We are living a time of ecological crisis. A paper published in the prestigious journal Science on September 13, 2023 (“Earth beyond six of nine planetary boundaries” by Richardson et. al.) states that humans have exceeded six of Earth’s nine planetary boundaries, “suggesting that Earth is now well outside of the safe operating space for humanity.” That paper states that “Earth system modeling of different levels of the transgression of the climate and land system change boundaries illustrates that these anthropogenic impacts on Earth system must be considered in a systemic context.” The 6th mass extinction is ongoing, driven entirely by human activity such as mining. We are in a climate crisis, a pollution crisis, a water crisis, and more.

The Bureau of Land Management permitting process is not the result of a meaningful democratic process held by fully informed and empowered people. It is an antiquated, anti-democratic bureaucratic maze that de facto privileges the rights of corporations and their owners to extract wealth at the expense of other people, land, non-humans, and future generations.

Consider the power of corporate lawyers and contractors to influence this process compared to poor, mostly uneducated tribal elders from the nearby reservations for whom English is a second language.

This is not your fault. There are many good people working inside Federal Agencies. Rather, it’s the result of gradual expansions in corporate power that have undermined democracy dating back well over a century, of greater corporate legal power, of the 1872 mining law, and of national policy corrupted by greed, lobbying, and revolving doors. But we should all be aware of what is happening here.

The great corporate anthropologist Jane Anne Morris wrote that “It is not corporations but the public that is regulated by regulatory agencies. Their main functions are now to legitimize public harm, act as energy sinks for citizen activism, and protect corporations from upset citizens.” And in fact, the first U.S. regulatory body, the Interstate Commerce Commission, was set up with assent and deep involvement of the industries it regulated.

There was once a time when people had direct recourse against corporate pirates such as HiTech, Jindalee, and the people behind them: Lindsay Dudfield, Brett Marsh,

Rebecca Ball, Darren Wates, Justin Mannolini, Paul Brown, and others.

Throughout most of human history, anyone working to poison the local water supply or destroy vast swathes of land such as these people would either be banished or otherwise severely punished.
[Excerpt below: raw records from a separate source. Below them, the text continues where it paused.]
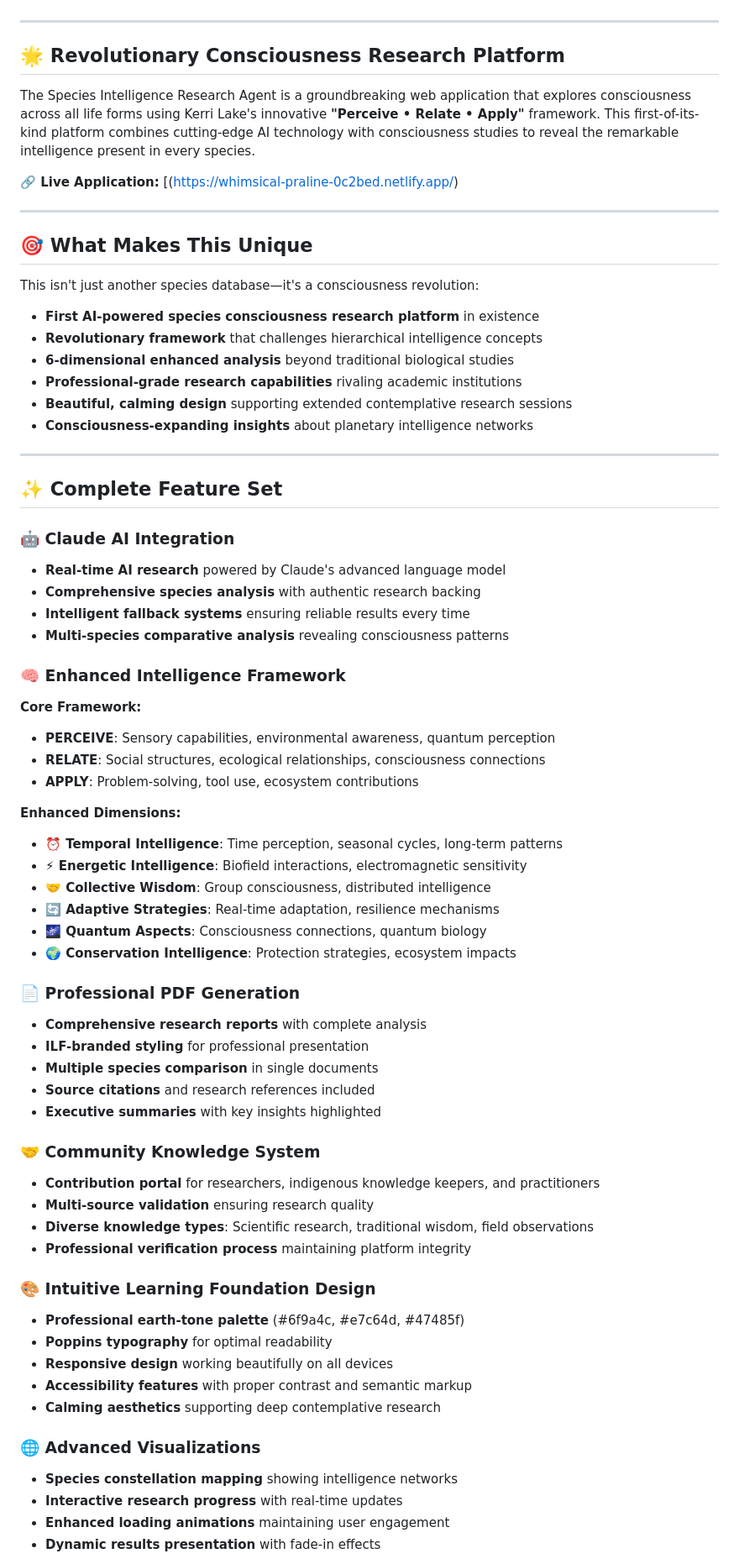
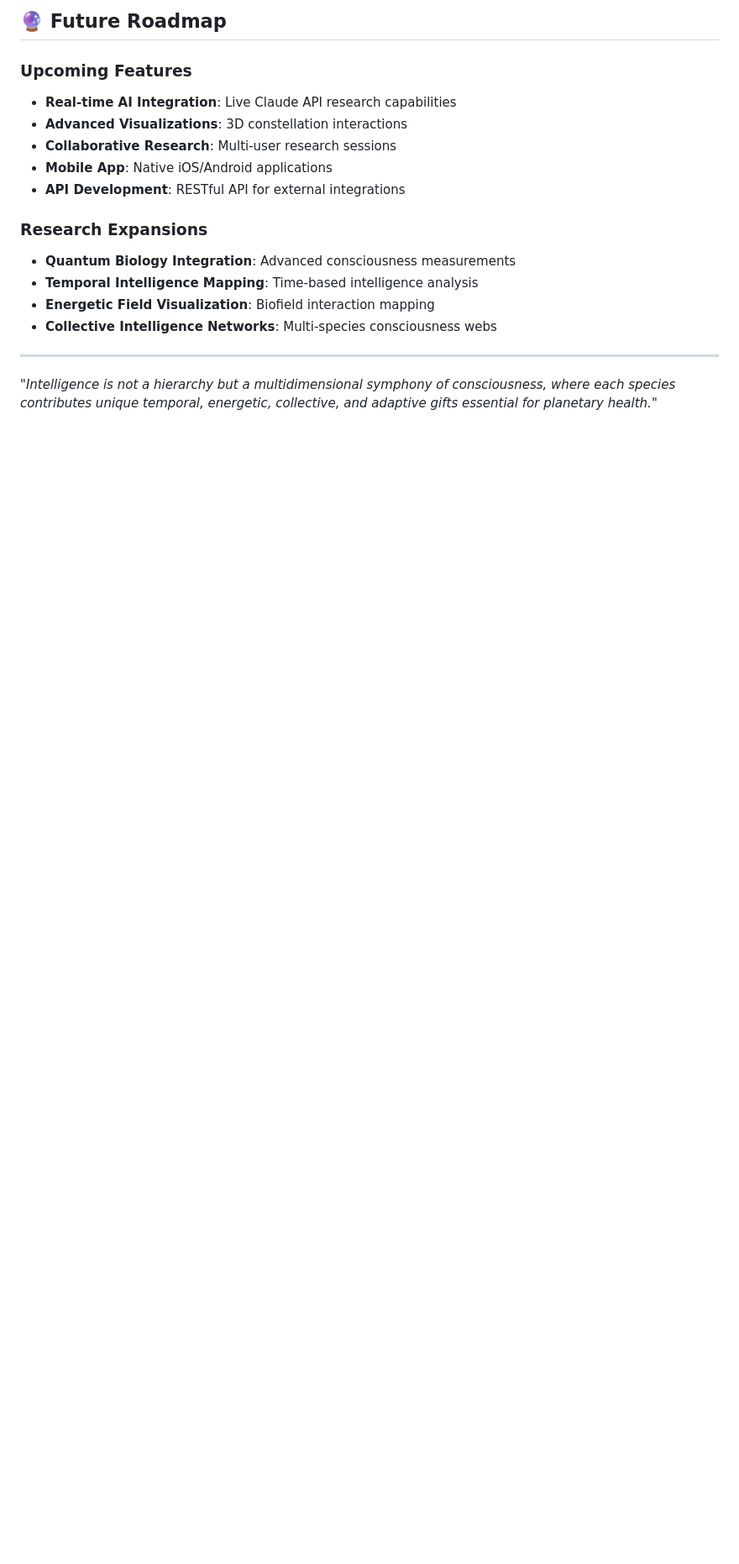
Before and after one commit to kerrilake/Redefining-Intelligence-Researchers-Mode, a Markdown page: README.md, the part around one of its changes. Shown at 84% size. Drawn GitHub-style; blank space fills up the shorter version.

```diff
--- a/README.md
+++ b/README.md
@@ -6,73 +267,19 @@
+## 🔮 Future Roadmap
+
+### Upcoming Features
+- **Real-time AI Integration**: Live Claude API research capabilities
+- **Advanced Visualizations**: 3D constellation interactions
+- **Collaborative Research**: Multi-user research sessions
+- **Mobile App**: Native iOS/Android applications
+- **API Development**: RESTful API for external integrations
+
+### Research Expansions
+- **Quantum Biology Integration**: Advanced consciousness measurements
+- **Temporal Intelligence Mapping**: Time-based intelligence analysis
+- **Energetic Field Visualization**: Biofield interaction mapping
+- **Collective Intelligence Networks**: Multi-species consciousness webs
 
 ---
 
-## 🌟 Revolutionary Consciousness Research Platform
+*"Intelligence is not a hierarchy but a multidimensional symphony of consciousness, where each species contributes unique temporal, energetic, collective, and adaptive gifts essential for planetary health."*
 
-The Species Intelligence Research Agent is a groundbreaking web application that explores consciousness across all life forms using Kerri Lake's innovative **"Perceive • Relate • Apply"** framework. This first-of-its-kind platform combines cutting-edge AI technology with consciousness studies to reveal the remarkable intelligence present in every species.
-
-**🔗 Live Application:** [(https://whimsical-praline-0c2bed.netlify.app/)
-
----
-
-## 🎯 What Makes This Unique
-
-This isn't just another species database—it's a consciousness revolution:
-
-- **First AI-powered species consciousness research platform** in existence
-- **Revolutionary framework** that challenges hierarchical intelligence concepts
-- **6-dimensional enhanced analysis** beyond traditional biological studies
-- **Professional-grade research capabilities** rivaling academic institutions
-- **Beautiful, calming design** supporting extended contemplative research sessions
-- **Consciousness-expanding insights** about planetary intelligence networks
-
----
-
-## ✨ Complete Feature Set
-
-### 🤖 Claude AI Integration
-- **Real-time AI research** powered by Claude's advanced language model
-- **Comprehensive species analysis** with authentic research backing
-- **Intelligent fallback systems** ensuring reliable results every time
-- **Multi-species comparative analysis** revealing consciousness patterns
-
-### 🧠 Enhanced Intelligence Framework
-
-**Core Framework:**
-- **PERCEIVE**: Sensory capabilities, environmental awareness, quantum perception
-- **RELATE**: Social structures, ecological relationships, consciousness connections
-- **APPLY**: Problem-solving, tool use, ecosystem contributions
-
-**Enhanced Dimensions:**
-- **⏰ Temporal Intelligence**: Time perception, seasonal cycles, long-term patterns
-- **⚡ Energetic Intelligence**: Biofield interactions, electromagnetic sensitivity
-- **🤝 Collective Wisdom**: Group consciousness, distributed intelligence
-- **🔄 Adaptive Strategies**: Real-time adaptation, resilience mechanisms
-- **🌌 Quantum Aspects**: Consciousness connections, quantum biology
-- **🌍 Conservation Intelligence**: Protection strategies, ecosystem impacts
-
-### 📄 Professional PDF Generation
-- **Comprehensive research reports** with complete analysis
-- **ILF-branded styling** for professional presentation
-- **Multiple species comparison** in single documents
-- **Source citations** and research references included
-- **Executive summaries** with key insights highlighted
-
-### 🤝 Community Knowledge System
-- **Contribution portal** for researchers, indigenous knowledge keepers, and practitioners
-- **Multi-source validation** ensuring research quality
-- **Diverse knowledge types**: Scientific research, traditional wisdom, field observations
-- **Professional verification process** maintaining platform integrity
-
-### 🎨 Intuitive Learning Foundation Design
-- **Professional earth-tone palette** (#6f9a4c, #e7c64d, #47485f)
-- **Poppins typography** for optimal readability
-- **Responsive design** working beautifully on all devices
-- **Accessibility features** with proper contrast and semantic markup
-- **Calming aesthetics** supporting deep contemplative research
-
-### 🌐 Advanced Visualizations
-- **Species constellation mapping** showing intelligence networks
-- **Interactive research progress** with real-time updates
-- **Enhanced loading animations** maintaining user engagement
-- **Dynamic results presentation** with fade-in effects
-
```
Also changed, not shown: other parts of README.md (+265 -226 lines).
In many societies, such people would have been regarded as sociopaths. Now, the illusion of a participatory process (“you submitted your public comment, didn’t you?”) and the legal fiction called a “corporation” creates an effective buffer between angry communities and these pillagers.

As Frederic Bastiat wrote in 1848, “When plunder becomes a way of life for a group of men in a society, over the course of time they create for themselves a legal system that authorizes it and a moral code that glorifies it.”

My understanding of BLM’s permitting process is that it is difficult to deny permits for this type of exploration. However, I know that it is not impossible; in July, BLMcanceled a prior approval for lithium exploration near the Ash Meadows National Wildlife Refuge, citing impacts to groundwater and sensitive species. In that case, BLM’s letter stated that “Based on the information before it, BLM concludes that [the exploration project] operations will cause surface disturbance greater than casual use” on federally protected lands and water.

I posit that this exploration project will cause surface disturbance greater than casual use in the McDermitt Caldera. The harms caused by this drilling project could have ramifications for decades and even centuries. If the lithium mining project goes forward, those disturbances could extend to geologic time scales. Therefore, I urge BLM to deny this permit.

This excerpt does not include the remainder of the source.